But when Merlin, the Aquarium’s second-oldest Macaroni Penguin, recently began experiencing discomfort and difficulty eating due to a cracked beak, the Aquarium called in — wait for it — a dentist.
On the morning of Feb. 21, Animal Care Specialist II Holly Gibson, Curator of Forests Kevin Calhoon and veterinarians Dr. Jessica Marlo and Dr. Chris Keller carefully transported Merlin to Keller’s office in the sublevel of the River Journey Building. There, they met Chattanooga dentist Dr. Ernie Minges.
After sedating and carefully monitoring Merlin, the team set to work repairing the cracked beak using a procedure that was part veterinary surgery and part dental experiment.
To prepare the beak for Minges, Keller used a burr tip attached to a Dremel tool to remove tissue from the beak that was dead or might be fragile and structurally unstable. The tool also helped to etch the beak surface, making it more receptive to the next step in the process.
Once Merlin’s beak was prepped, Minges set to work. Using an acrylic similar to that used to make dentures, Minges filled in the crack and remodeled it to match the surrounding beak tissue. This acrylic remains liquid until exposed to ultraviolet light, so Minges then used a handheld UV curing light to harden the remodeled section of beak.
After about half an hour, the procedure was complete, and Merlin was taken off anesthesia.
“The acrylic was very, very quick in its hardening time,” Keller says. “The characteristics of a penguin beak are so different from other birds. It’s oily; it’s greasy; it’s softer; it’s more pliable. Even from the standpoint of adhesion or curing of that acrylic, it was a little bit more challenging, but it came out really well.
This wasn’t the first time Minges has come to the rescue with a novel solution to helping an animal to heal. In 2009, the larger of the Aquarium’s two Green Sea Turtles, Stewie, had a lesion on his head that wouldn’t heal.
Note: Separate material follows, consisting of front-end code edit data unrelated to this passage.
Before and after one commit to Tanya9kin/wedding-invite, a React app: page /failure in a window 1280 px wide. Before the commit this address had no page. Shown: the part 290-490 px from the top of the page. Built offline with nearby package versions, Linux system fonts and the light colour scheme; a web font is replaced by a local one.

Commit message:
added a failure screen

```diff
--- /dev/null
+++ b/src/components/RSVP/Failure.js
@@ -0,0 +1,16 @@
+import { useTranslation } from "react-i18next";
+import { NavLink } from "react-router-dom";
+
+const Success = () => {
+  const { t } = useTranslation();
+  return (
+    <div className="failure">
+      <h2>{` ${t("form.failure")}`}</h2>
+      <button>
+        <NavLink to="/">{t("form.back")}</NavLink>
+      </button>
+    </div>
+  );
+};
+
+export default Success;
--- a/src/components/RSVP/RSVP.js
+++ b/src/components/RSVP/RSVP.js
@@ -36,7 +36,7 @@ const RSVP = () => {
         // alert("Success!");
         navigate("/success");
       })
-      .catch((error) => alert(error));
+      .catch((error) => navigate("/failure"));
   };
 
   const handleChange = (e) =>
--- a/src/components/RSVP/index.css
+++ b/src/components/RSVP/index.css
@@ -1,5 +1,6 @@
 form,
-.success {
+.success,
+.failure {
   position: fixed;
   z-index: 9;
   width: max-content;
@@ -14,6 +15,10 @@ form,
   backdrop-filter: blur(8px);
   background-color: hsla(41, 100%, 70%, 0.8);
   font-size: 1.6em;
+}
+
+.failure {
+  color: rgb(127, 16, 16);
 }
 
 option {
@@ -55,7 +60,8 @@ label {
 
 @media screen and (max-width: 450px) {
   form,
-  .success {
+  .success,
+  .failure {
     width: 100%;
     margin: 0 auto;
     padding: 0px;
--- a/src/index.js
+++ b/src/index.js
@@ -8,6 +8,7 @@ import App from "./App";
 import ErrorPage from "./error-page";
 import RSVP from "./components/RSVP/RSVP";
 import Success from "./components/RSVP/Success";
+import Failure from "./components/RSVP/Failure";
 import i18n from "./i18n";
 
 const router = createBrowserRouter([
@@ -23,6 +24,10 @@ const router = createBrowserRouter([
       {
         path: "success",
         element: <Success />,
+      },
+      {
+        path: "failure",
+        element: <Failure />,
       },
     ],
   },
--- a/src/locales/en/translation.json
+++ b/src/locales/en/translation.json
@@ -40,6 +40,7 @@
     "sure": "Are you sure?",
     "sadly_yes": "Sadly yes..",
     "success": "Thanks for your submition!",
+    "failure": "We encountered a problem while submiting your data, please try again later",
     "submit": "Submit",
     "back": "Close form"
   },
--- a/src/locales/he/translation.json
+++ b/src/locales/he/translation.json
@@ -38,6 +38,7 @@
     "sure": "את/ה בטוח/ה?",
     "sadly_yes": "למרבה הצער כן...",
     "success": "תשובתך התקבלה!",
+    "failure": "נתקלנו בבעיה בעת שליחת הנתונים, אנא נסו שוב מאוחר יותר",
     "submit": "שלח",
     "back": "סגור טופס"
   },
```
To help this wound to close, Minges and Keller used the same dental acrylic to fashion a kind of temporary skullcap fitted with access ports to allow veterinarians access to the injury site to flush it, clean it and administer antibiotics. The experimental solution worked, and within a few months, the skullcap fell off on its own, leaving behind healthy tissue and a much-happier turtle.
Once again, an unorthodox approach seems to have paid off. Husbandry staff attempted to trim Merlin’s beak several months ago, but the crack wasn’t healing properly, necessitating the house call by Dr. Minges. This time, the repair appears to be working.
With the imminent onset of breeding season, husbandry staff will continue to monitor Merlin to ensure the beak repair isn’t affected by territorial squabbling between birds, but so far, he seems to be doing just fine, says Senior Aviculturist Loribeth Lee.
“Right now, the Macaronis are eating more to put on some extra pounds, and that is what Merlin is doing,” she says. “It is so nice to see him eating 30 or 40 fish a day on his own without us having to help him get it in his mouth.”
Merlin’s beak repair was a first for the Aquarium, but it may not be the last. Macaroni Penguin beaks continue to grow their entire lives, and consequently, they sometimes can become too large or twist, which can lead to cracks. At 20 years old, Merlin is one of the oldest Macaronis in Penguins’ Rock, but four others — Noodle, Shamrock, Chaos and Hercules — are more than 15 years old and could experience similar problems as they age.
In 1983, SeaWorld became the first animal care institution to exhibit penguins in the United States. With the oldest population of these amazing birds in human care, they are widely regarded as the leading experts in caring for geriatric penguins.
When she visited SeaWorld San Diego in late 2017, Senior Aviculturist Loribeth Lee met with their penguin staff to glean insights about the kinds of issues the Aquarium could begin seeing as the birds of Penguins’ Rock begin to enter their twilight years. Thanks to the connections Lee made during that trip, when Merlin began experiencing issues, she was able to consult with Linda Henry, SeaWorld San Diego’s Supervisor of Birds, who quickly identified a cracked beak as the likely culprit.
“Networking is important in this field, and she was more than eager to help out,” Lee says. “Since their veterinarian and staff have dealt with cracked beaks a lot, they were an amazing resource to have when we needed advice.”